INSTRUCTIONS FOR THE TASK: Your copy must hold all of the data below, unchanged and without images.

THE INPUT:
-------

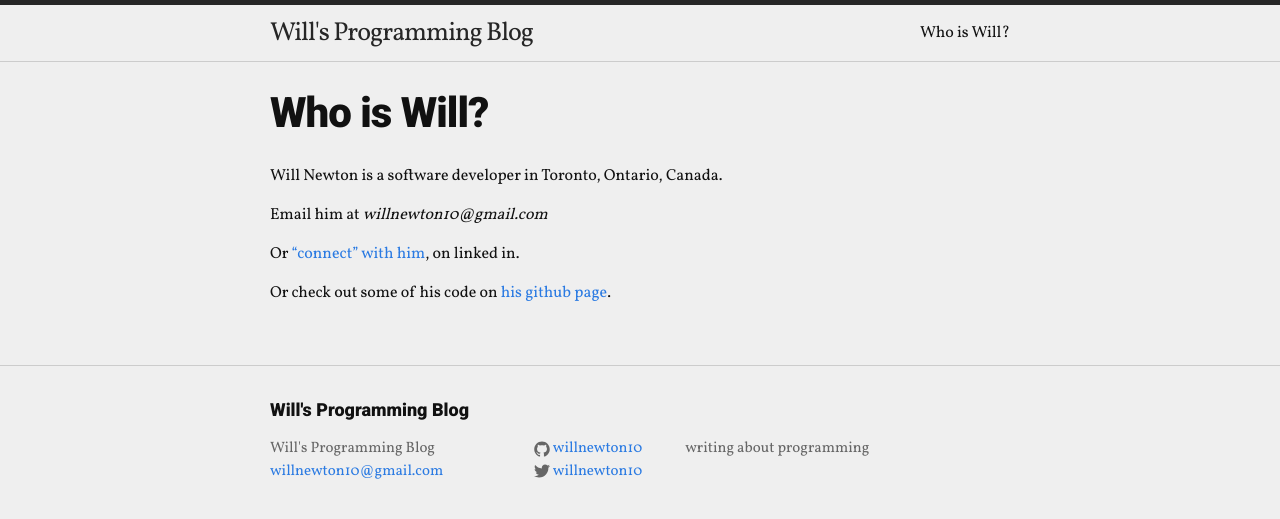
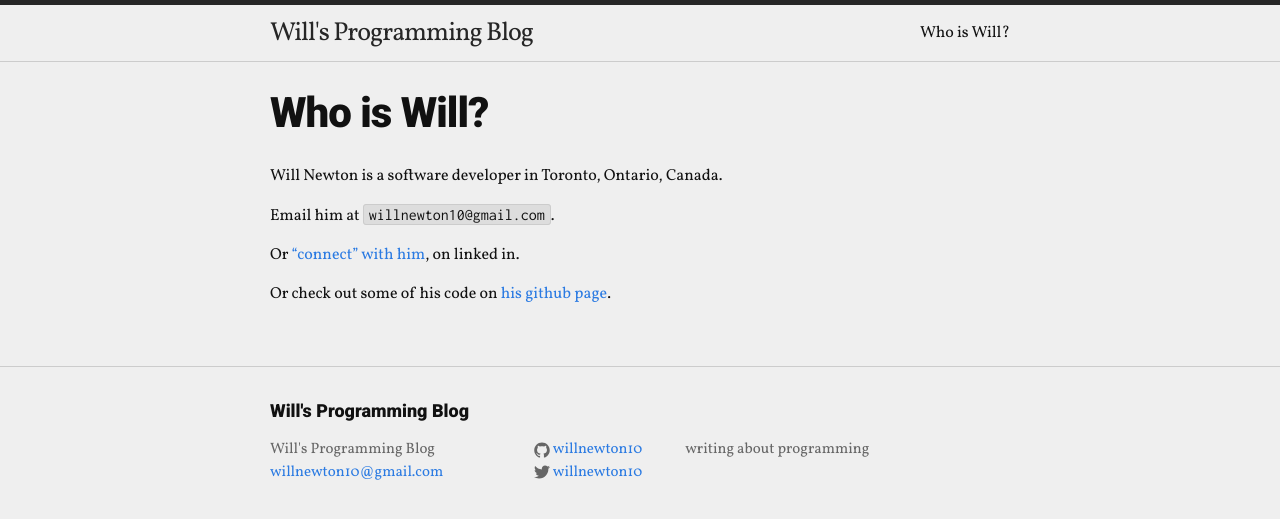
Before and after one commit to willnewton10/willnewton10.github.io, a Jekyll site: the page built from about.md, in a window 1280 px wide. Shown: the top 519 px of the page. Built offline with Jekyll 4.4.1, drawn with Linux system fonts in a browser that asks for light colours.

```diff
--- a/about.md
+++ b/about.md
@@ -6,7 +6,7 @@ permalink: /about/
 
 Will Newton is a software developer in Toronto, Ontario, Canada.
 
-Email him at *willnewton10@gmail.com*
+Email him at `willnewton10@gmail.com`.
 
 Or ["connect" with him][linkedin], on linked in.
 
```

-------

RESPONSE TO THIS EXERCISE:
Before and after one commit to willnewton10/willnewton10.github.io, a Jekyll site: the page built from about.md, in a window 1280 px wide. Shown: the top 519 px of the page. Built offline with Jekyll 4.4.1, drawn with Linux system fonts in a browser that asks for light colours.

```diff
--- a/about.md
+++ b/about.md
@@ -6,7 +6,7 @@ permalink: /about/
 
 Will Newton is a software developer in Toronto, Ontario, Canada.
 
-Email him at *willnewton10@gmail.com*
+Email him at `willnewton10@gmail.com`.
 
 Or ["connect" with him][linkedin], on linked in.
 
```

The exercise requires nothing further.